Make America Great Again (So Long As It’s Affordable) Photo: George Frey/Getty Images

Donald Trump’s name may be synonymous with opulence, but his 2016 run is the store-brand version of presidential campaigns. In February, the month when primary voters started casting their ballots and his myriad opponents began savaging him in 30-second ads, Trump actually decreased his campaign spending. By the end of the month, Trump had become the GOP’s presumptive nominee while spending barely more than half as much as his chief Republican rival: Trump spent $9.5 million in February; Ted Cruz spent $17.5 million.

Trump has mounted virtually no ground game, done little to no retail campaigning, boasts no super-pac, and has spent only a small fraction of his personal fortune — and yet he’s far and away the GOP’s most likely nominee. But imagine where he’d be if he weren’t so cheap. The Donald’s bargain bid seems like it will prove effective enough, but if he put more effort into fund-raising and campaigning, there would probably be a lot less chatter about contested conventions right now. Perhaps more significantly, Trump’s failure to establish a broad donor network and campaign infrastructure has only fueled GOP operatives’ anxiety about the mogul’s chances against Clinton in November, Politico reports.

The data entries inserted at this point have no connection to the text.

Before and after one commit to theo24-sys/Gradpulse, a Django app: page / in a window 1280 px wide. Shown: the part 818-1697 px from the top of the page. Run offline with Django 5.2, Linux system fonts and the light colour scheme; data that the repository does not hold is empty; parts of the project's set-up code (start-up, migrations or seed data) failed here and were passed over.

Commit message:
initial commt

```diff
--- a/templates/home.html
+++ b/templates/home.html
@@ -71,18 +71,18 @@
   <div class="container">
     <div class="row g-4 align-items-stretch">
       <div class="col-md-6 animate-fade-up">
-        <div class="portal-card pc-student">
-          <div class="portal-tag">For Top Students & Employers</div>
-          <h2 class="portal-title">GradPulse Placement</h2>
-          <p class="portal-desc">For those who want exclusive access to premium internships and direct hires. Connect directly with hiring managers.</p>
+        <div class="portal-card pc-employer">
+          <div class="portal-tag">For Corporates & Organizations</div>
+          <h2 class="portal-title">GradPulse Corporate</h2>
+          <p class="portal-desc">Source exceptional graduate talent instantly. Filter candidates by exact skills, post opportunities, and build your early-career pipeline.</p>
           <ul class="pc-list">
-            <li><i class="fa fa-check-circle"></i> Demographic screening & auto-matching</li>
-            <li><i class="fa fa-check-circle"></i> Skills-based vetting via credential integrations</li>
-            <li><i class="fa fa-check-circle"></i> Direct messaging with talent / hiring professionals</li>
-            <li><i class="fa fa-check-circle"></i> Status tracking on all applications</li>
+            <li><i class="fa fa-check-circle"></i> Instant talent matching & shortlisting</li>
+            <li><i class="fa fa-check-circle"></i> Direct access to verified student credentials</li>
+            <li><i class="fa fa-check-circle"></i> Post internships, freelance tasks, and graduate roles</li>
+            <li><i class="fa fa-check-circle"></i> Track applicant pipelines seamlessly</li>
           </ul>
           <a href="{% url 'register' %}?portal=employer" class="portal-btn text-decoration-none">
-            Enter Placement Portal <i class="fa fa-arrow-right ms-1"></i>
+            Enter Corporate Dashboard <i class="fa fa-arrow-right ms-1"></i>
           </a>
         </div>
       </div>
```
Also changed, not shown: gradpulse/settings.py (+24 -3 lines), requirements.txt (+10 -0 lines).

In February, Clinton managed to stay ahead of her socialist rival, even as Bernie Sanders outspent her $41 million to $31.6 million, according to FEC filings.

Donald Trump Cut Campaign Spending in February